Just curious, what happens in OS X Maverick if someone issues
sudo rm -rf /?
I heard most modern *nix systems are protected from this epic fail.
In the interest of science, a VM died to answer this question:
testrm:~ admin$ sudo rm -rf / WARNING: Improper use of the sudo command could lead to data loss or the deletion of important system files. Please double-check your typing when using sudo. Type "man sudo" for more information. To proceed, enter your password, or type Ctrl-C to abort. Password: rm: /dev/fd/0: Operation not supported rm: /dev/fd/1: Operation not supported rm: /dev/fd/2: Operation not supported rm: /dev/fd/3: Not a directory rm: /dev/fd/4: Bad file descriptor rm: /dev/fd: Operation not supported rm: /dev: Resource busy rm: /home: Resource busy rm: /net: Resource busy rm: /private/var/log: Directory not empty rm: /private/var/run: Directory not empty rm: /private/var: Directory not empty rm: /private: Directory not empty rm: /System/Library: Directory not empty rm: /System: Directory not empty rm: /: Is a directory testrm:~ admin$
Interestingly, it succeeded. Back in the Slackware 2 days, I tried this on Linux and after it deleted the dynamically linked libraries rm was using, it failed.
Curiosity killed the cat. Do not, under any circumstances, try this at home.
There are no protections. The
--root-protect option was introduced in GNU
rm (on by default).
The rm man page for 10.9 does not mention anything like this.

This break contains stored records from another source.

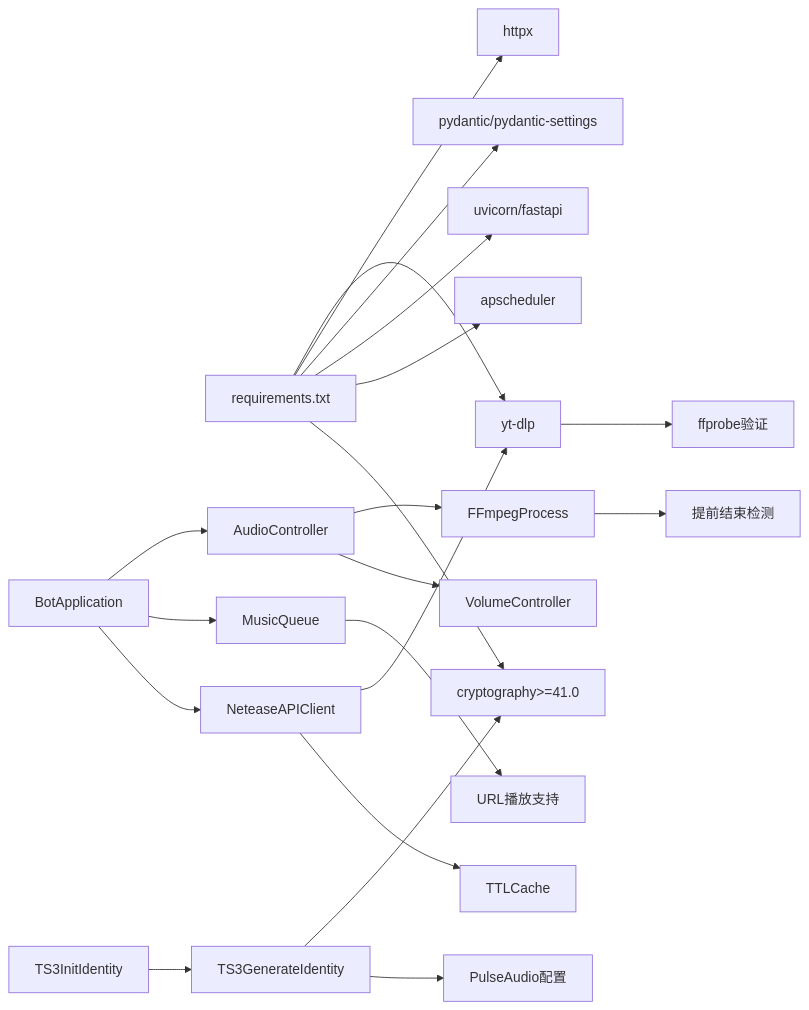
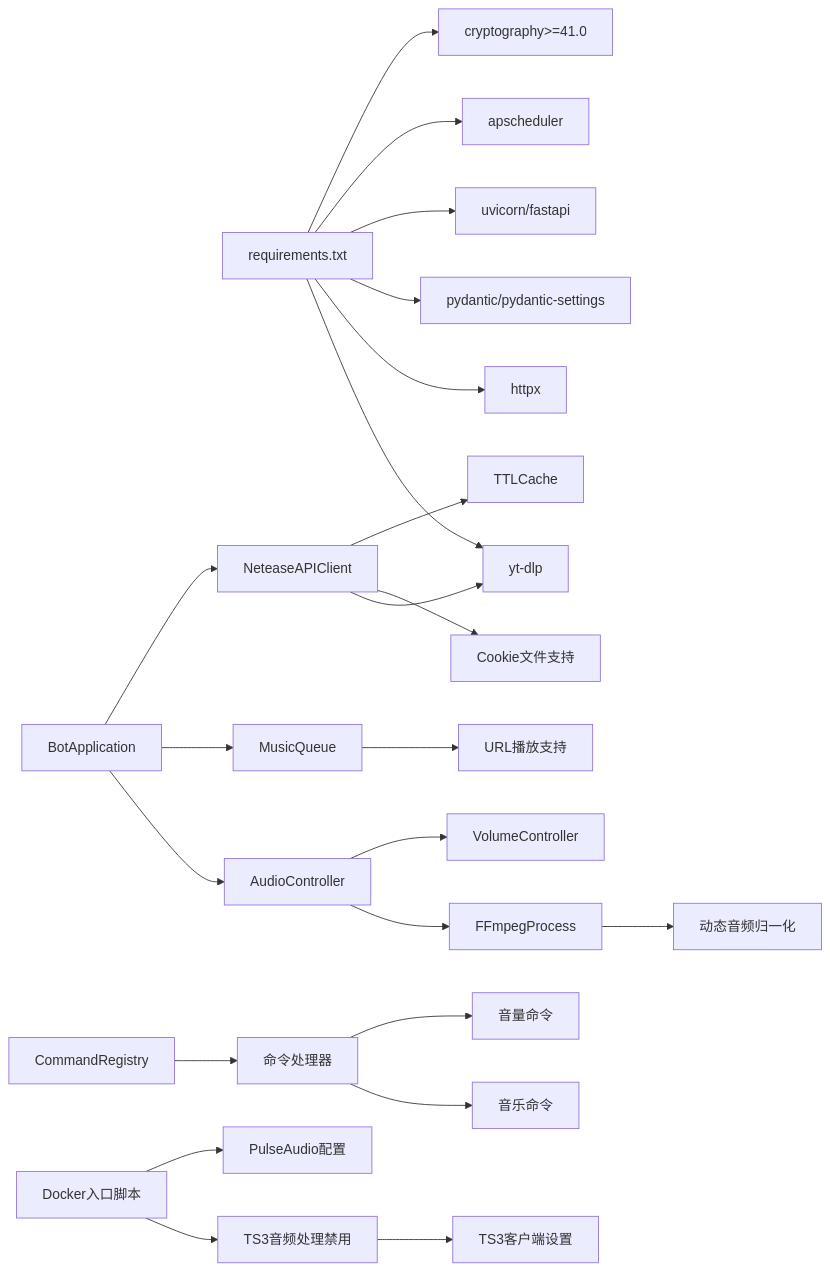
Diagram 12 of 12 in .qoder/repowiki/zh/content/音乐播放系统/音乐播放系统.md (GhoulOwl/Teamspeak3_Bot), drawn with Mermaid before and after one commit. The commit also changed other lines of this file and 13 other files, not shown here.

````diff
--- a/.qoder/repowiki/zh/content/音乐播放系统/音乐播放系统.md
+++ b/.qoder/repowiki/zh/content/音乐播放系统/音乐播放系统.md
@@ -616,22 +736,25 @@
 ```mermaid
 graph LR
 REQ["requirements.txt"] --> YT["yt-dlp"]
 REQ --> HTTPX["httpx"]
 REQ --> PYD["pydantic/pydantic-settings"]
 REQ --> UV["uvicorn/fastapi"]
 REQ --> APS["apscheduler"]
 REQ --> CRYPTO["cryptography>=41.0"]
 APP["BotApplication"] --> CTRL["AudioController"]
 APP --> QUEUE["MusicQueue"]
 APP --> NET["NeteaseAPIClient"]
 CTRL --> FFMPEG["FFmpegProcess"]
 CTRL --> VOL["VolumeController"]
 NET --> YT
+NET --> COOKIE["Cookie文件支持"]
 NET --> CACHE["TTLCache"]
 QUEUE --> URL["URL播放支持"]
-FFMPEG --> PREMATURE["提前结束检测"]
-YT --> FFPROBE["ffprobe验证"]
-TS3INIT["TS3InitIdentity"] --> TS3GEN["TS3GenerateIdentity"]
-TS3GEN --> CRYPTO
-TS3GEN --> AUDIOCFG["PulseAudio配置"]
+FFMPEG --> DYN["动态音频归一化"]
+REG["CommandRegistry"] --> CMD["命令处理器"]
+CMD --> MUSIC["音乐命令"]
+CMD --> VOLCMD["音量命令"]
+ENTRY["Docker入口脚本"] --> TS3PROC["TS3音频处理禁用"]
+ENTRY --> PULSE["PulseAudio配置"]
+TS3PROC --> TS3CLIENT["TS3客户端设置"]
 ```
````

Once you've entered your password, it's all gone. Hope you remembered today is International Backup Day (It's always International Backup Day).